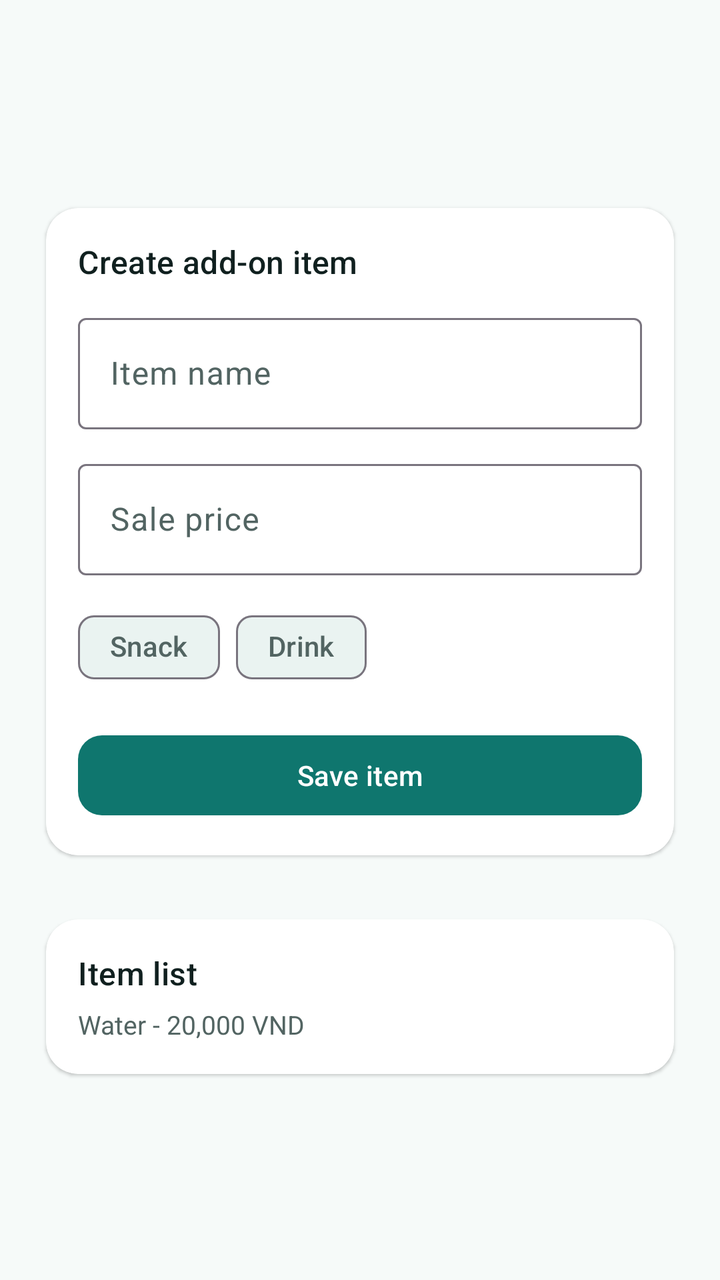
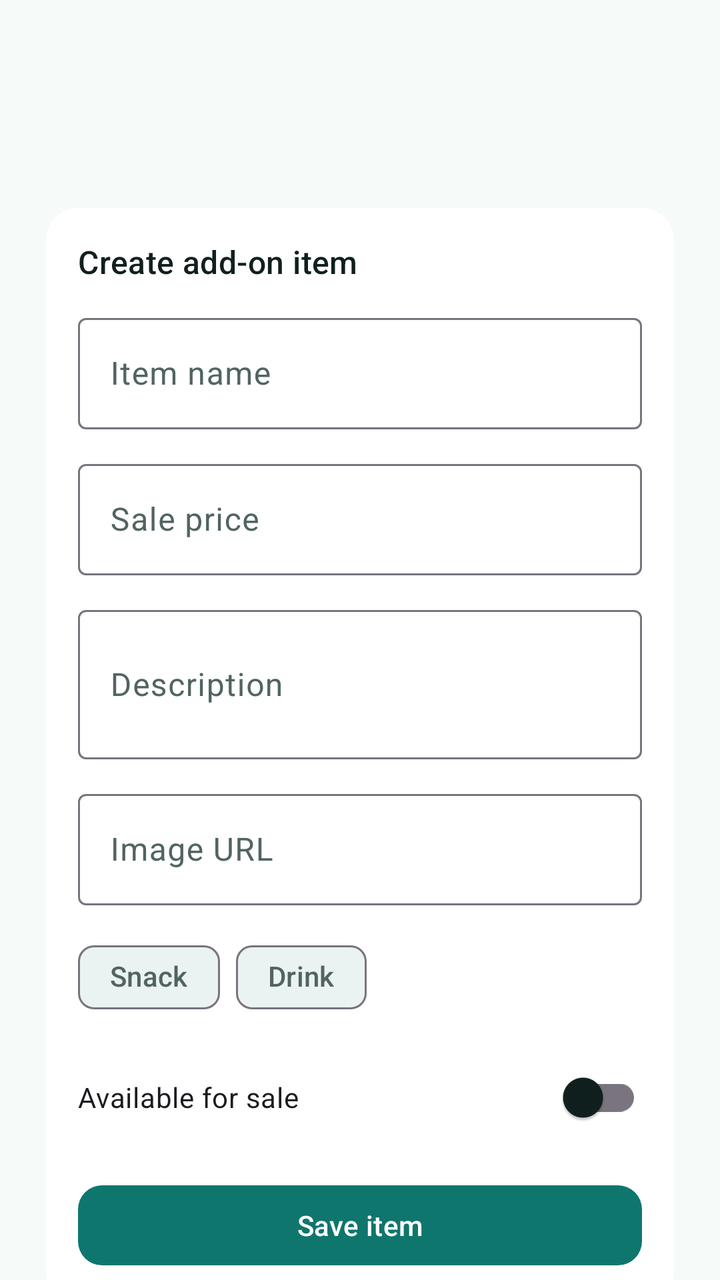

Before-and-after screenshots of an Android layout around one commit, followed by the original layout XML and the change that was made.
<!-- AndroidManifest.xml: application theme Theme.Hotelapp_test2 -->
<!-- res/layout/activity_addon_items.xml -->
<?xml version="1.0" encoding="utf-8"?>
<LinearLayout xmlns:android="http://schemas.android.com/apk/res/android"
    xmlns:app="http://schemas.android.com/apk/res-auto"
    android:layout_width="match_parent"
    android:layout_height="match_parent"
    android:background="@color/surface_base"
    android:orientation="vertical">

    <com.google.android.material.appbar.MaterialToolbar
        android:id="@+id/toolbar"
        android:layout_width="match_parent"
        android:layout_height="wrap_content"
        android:layout_marginStart="@dimen/space_m"
        android:layout_marginTop="@dimen/space_m"
        android:layout_marginEnd="@dimen/space_m" />

    <androidx.core.widget.NestedScrollView
        android:layout_width="match_parent"
        android:layout_height="0dp"
        android:layout_weight="1"
        android:fillViewport="true">

        <LinearLayout
            android:layout_width="match_parent"
            android:layout_height="wrap_content"
            android:orientation="vertical"
            android:padding="@dimen/space_m">

            <com.google.android.material.card.MaterialCardView
                style="@style/Widget.Hotel.Card"
                android:layout_width="match_parent"
                android:layout_height="wrap_content">

                <LinearLayout
                    android:layout_width="match_parent"
                    android:layout_height="wrap_content"
                    android:orientation="vertical"
                    android:padding="@dimen/space_m">

                    <TextView
                        android:layout_width="wrap_content"
                        android:layout_height="wrap_content"
                        style="@style/TextAppearance.Hotel.SectionTitle"
                        android:text="@string/addon_title" />

                    <com.google.android.material.textfield.TextInputLayout
                        android:id="@+id/addOnNameLayout"
                        style="@style/Widget.Material3.TextInputLayout.OutlinedBox"
                        android:layout_width="match_parent"
                        android:layout_height="wrap_content"
                        android:layout_marginTop="@dimen/space_s"
                        android:hint="@string/addon_name_hint">

                        <com.google.android.material.textfield.TextInputEditText
                            android:id="@+id/addOnName"
                            android:layout_width="match_parent"
                            android:layout_height="wrap_content" />
                    </com.google.android.material.textfield.TextInputLayout>

                    <com.google.android.material.textfield.TextInputLayout
                        android:id="@+id/addOnPriceLayout"
                        style="@style/Widget.Material3.TextInputLayout.OutlinedBox"
                        android:layout_width="match_parent"
                        android:layout_height="wrap_content"
                        android:layout_marginTop="@dimen/space_s"
                        android:hint="@string/addon_price_hint">

                        <com.google.android.material.textfield.TextInputEditText
                            android:id="@+id/addOnPrice"
                            android:layout_width="match_parent"
                            android:layout_height="wrap_content"
                            android:inputType="numberDecimal" />
                    </com.google.android.material.textfield.TextInputLayout>

                    <com.google.android.material.chip.ChipGroup
                        android:id="@+id/addOnCategoryGroup"
                        android:layout_width="wrap_content"
                        android:layout_height="wrap_content"
                        android:layout_marginTop="@dimen/space_s">

                        <com.google.android.material.chip.Chip
                            android:id="@+id/addOnCategorySnack"
                            style="@style/Widget.Material3.Chip.Filter"
                            android:layout_width="wrap_content"
                            android:layout_height="wrap_content"
                            android:text="@string/addon_category_snack" />

                        <com.google.android.material.chip.Chip
                            android:id="@+id/addOnCategoryDrink"
                            style="@style/Widget.Material3.Chip.Filter"
                            android:layout_width="wrap_content"
                            android:layout_height="wrap_content"
                            android:text="@string/addon_category_drink" />
                    </com.google.android.material.chip.ChipGroup>

                    <com.google.android.material.button.MaterialButton
                        android:id="@+id/addOnSaveButton"
                        android:layout_width="match_parent"
                        android:layout_height="wrap_content"
                        android:layout_marginTop="@dimen/space_m"
                        android:text="@string/addon_save" />
                </LinearLayout>
            </com.google.android.material.card.MaterialCardView>

            <com.google.android.material.card.MaterialCardView
                style="@style/Widget.Hotel.Card"
                android:layout_width="match_parent"
                android:layout_height="wrap_content"
                android:layout_marginTop="@dimen/space_m">

                <LinearLayout
                    android:layout_width="match_parent"
                    android:layout_height="wrap_content"
                    android:orientation="vertical"
                    android:padding="@dimen/space_m">

                    <TextView
                        android:layout_width="wrap_content"
                        android:layout_height="wrap_content"
                        style="@style/TextAppearance.Hotel.SectionTitle"
                        android:text="@string/addon_list_title" />

                    <TextView
                        android:id="@+id/addOnListText"
                        android:layout_width="wrap_content"
                        android:layout_height="wrap_content"
                        android:layout_marginTop="@dimen/space_xs"
                        android:text="@string/addon_list_placeholder"
                        android:textColor="@color/text_secondary"
                        android:textSize="13sp" />
                </LinearLayout>
            </com.google.android.material.card.MaterialCardView>
        </LinearLayout>
    </androidx.core.widget.NestedScrollView>
</LinearLayout>
<!-- resources referenced by this layout -->
<resources>
  <color name="surface_base">#F6FAF9</color>
  <color name="text_secondary">#526462</color>
  <dimen name="space_m">16dp</dimen>
  <dimen name="space_s">12dp</dimen>
  <dimen name="space_xs">6dp</dimen>
  <string name="addon_category_drink">Drink</string>
  <string name="addon_category_snack">Snack</string>
  <string name="addon_list_placeholder">Water - 20,000 VND</string>
  <string name="addon_list_title">Item list</string>
  <string name="addon_name_hint">Item name</string>
  <string name="addon_price_hint">Sale price</string>
  <string name="addon_save">Save item</string>
  <string name="addon_title">Create add-on item</string>
  <style name="TextAppearance.Hotel.SectionTitle" parent="TextAppearance.Material3.TitleMedium">
          <item name="android:textColor">?attr/colorOnSurface</item>
          <item name="fontFamily">sans-serif-medium</item>
          <item name="android:fontFamily">sans-serif-medium</item>
      </style>
  <style name="Widget.Hotel.Card" parent="Widget.Material3.CardView.Elevated">
          <item name="cardCornerRadius">@dimen/radius_m</item>
          <item name="cardUseCompatPadding">true</item>
          <item name="cardBackgroundColor">@color/surface_card</item>
      </style>
  <style name="Theme.Hotelapp_test2" parent="Base.Theme.Hotelapp_test2" />
  <dimen name="radius_m">16dp</dimen>
  <color name="surface_card">#FFFFFFFF</color>
  <color name="brand_primary">#0F766E</color>
  <color name="white">#FFFFFFFF</color>
  <color name="brand_secondary">#2563EB</color>
  <color name="accent_gold">#F59E0B</color>
  <color name="text_primary">#10201F</color>
  <style name="Widget.Hotel.Toolbar" parent="Widget.Material3.Toolbar">
          <item name="titleTextColor">?attr/colorOnSurface</item>
          <item name="subtitleTextColor">?attr/colorOnSurfaceVariant</item>
          <item name="titleTextAppearance">@style/TextAppearance.Hotel.ToolbarTitle</item>
          <item name="subtitleTextAppearance">@style/TextAppearance.Hotel.BodySmall</item>
      </style>
  <style name="Widget.Hotel.Button.Primary" parent="Widget.Material3.Button">
          <item name="backgroundTint">@color/brand_primary</item>
          <item name="android:textColor">@color/white</item>
          <item name="cornerRadius">@dimen/radius_s</item>
          <item name="android:minHeight">@dimen/button_min_height</item>
          <item name="fontFamily">sans-serif-medium</item>
      </style>
  <style name="TextAppearance.Hotel.ToolbarTitle" parent="TextAppearance.Material3.TitleLarge">
          <item name="fontFamily">sans-serif-medium</item>
          <item name="android:fontFamily">sans-serif-medium</item>
          <item name="android:textColor">?attr/colorOnSurface</item>
      </style>
  <style name="TextAppearance.Hotel.BodySmall" parent="TextAppearance.Material3.BodySmall">
          <item name="fontFamily">sans-serif</item>
          <item name="android:fontFamily">sans-serif</item>
          <item name="android:textColor">?attr/colorOnSurfaceVariant</item>
      </style>
  <dimen name="radius_s">12dp</dimen>
  <dimen name="button_min_height">48dp</dimen>
  <!-- unchanged entries left out for length: 1 -->
</resources>

<!-- the commit's change to res/layout/activity_addon_items.xml (unified diff, before → after) -->
@@ -72,6 +72,37 @@
                             android:inputType="numberDecimal" />
                     </com.google.android.material.textfield.TextInputLayout>
 
+                    <com.google.android.material.textfield.TextInputLayout
+                        android:id="@+id/addOnDescriptionLayout"
+                        style="@style/Widget.Material3.TextInputLayout.OutlinedBox"
+                        android:layout_width="match_parent"
+                        android:layout_height="wrap_content"
+                        android:layout_marginTop="@dimen/space_s"
+                        android:hint="@string/addon_description_hint">
+
+                        <com.google.android.material.textfield.TextInputEditText
+                            android:id="@+id/addOnDescription"
+                            android:layout_width="match_parent"
+                            android:layout_height="wrap_content"
+                            android:inputType="textMultiLine"
+                            android:minLines="2" />
+                    </com.google.android.material.textfield.TextInputLayout>
+
+                    <com.google.android.material.textfield.TextInputLayout
+                        android:id="@+id/addOnImageUrlLayout"
+                        style="@style/Widget.Material3.TextInputLayout.OutlinedBox"
+                        android:layout_width="match_parent"
+                        android:layout_height="wrap_content"
+                        android:layout_marginTop="@dimen/space_s"
+                        android:hint="@string/addon_image_hint">
+
+                        <com.google.android.material.textfield.TextInputEditText
+                            android:id="@+id/addOnImageUrl"
+                            android:layout_width="match_parent"
+                            android:layout_height="wrap_content"
+                            android:inputType="textUri" />
+                    </com.google.android.material.textfield.TextInputLayout>
+
                     <com.google.android.material.chip.ChipGroup
                         android:id="@+id/addOnCategoryGroup"
                         android:layout_width="wrap_content"
@@ -92,6 +123,13 @@
                             android:layout_height="wrap_content"
                             android:text="@string/addon_category_drink" />
                     </com.google.android.material.chip.ChipGroup>
+
+                    <com.google.android.material.switchmaterial.SwitchMaterial
+                        android:id="@+id/addOnActiveSwitch"
+                        android:layout_width="match_parent"
+                        android:layout_height="wrap_content"
+                        android:layout_marginTop="@dimen/space_s"
+                        android:text="@string/addon_active" />
 
                     <com.google.android.material.button.MaterialButton
                         android:id="@+id/addOnSaveButton"
@@ -121,13 +159,19 @@
                         android:text="@string/addon_list_title" />
 
                     <TextView
-                        android:id="@+id/addOnListText"
-                        android:layout_width="wrap_content"
+                        android:id="@+id/addOnEmptyText"
+                        android:layout_width="match_parent"
                         android:layout_height="wrap_content"
                         android:layout_marginTop="@dimen/space_xs"
-                        android:text="@string/addon_list_placeholder"
+                        android:text="@string/addon_empty"
                         android:textColor="@color/text_secondary"
                         android:textSize="13sp" />
+
+                    <LinearLayout
+                        android:id="@+id/addOnListContainer"
+                        android:layout_width="match_parent"
+                        android:layout_height="wrap_content"
+                        android:orientation="vertical" />
                 </LinearLayout>
             </com.google.android.material.card.MaterialCardView>
         </LinearLayout>
<!-- resource entries referenced after the edit -->
@@ -5,9 +5,12 @@
   <dimen name="space_m">16dp</dimen>
   <dimen name="space_s">12dp</dimen>
   <dimen name="space_xs">6dp</dimen>
+  <string name="addon_active">Available for sale</string>
   <string name="addon_category_drink">Drink</string>
   <string name="addon_category_snack">Snack</string>
-  <string name="addon_list_placeholder">Water - 20,000 VND</string>
+  <string name="addon_description_hint">Description</string>
+  <string name="addon_empty">No add-on items yet</string>
+  <string name="addon_image_hint">Image URL</string>
   <string name="addon_list_title">Item list</string>
   <string name="addon_name_hint">Item name</string>
   <string name="addon_price_hint">Sale price</string>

§ PROMPT: Show me every line in the data above that includes "LinearLayout".

§ SOLUTION FOR THIS TASK:
<LinearLayout xmlns:android="http://schemas.android.com/apk/res/android"
        <LinearLayout
                <LinearLayout
                </LinearLayout>
                <LinearLayout
                </LinearLayout>
        </LinearLayout>
</LinearLayout>
+                    <LinearLayout
                 </LinearLayout>
         </LinearLayout>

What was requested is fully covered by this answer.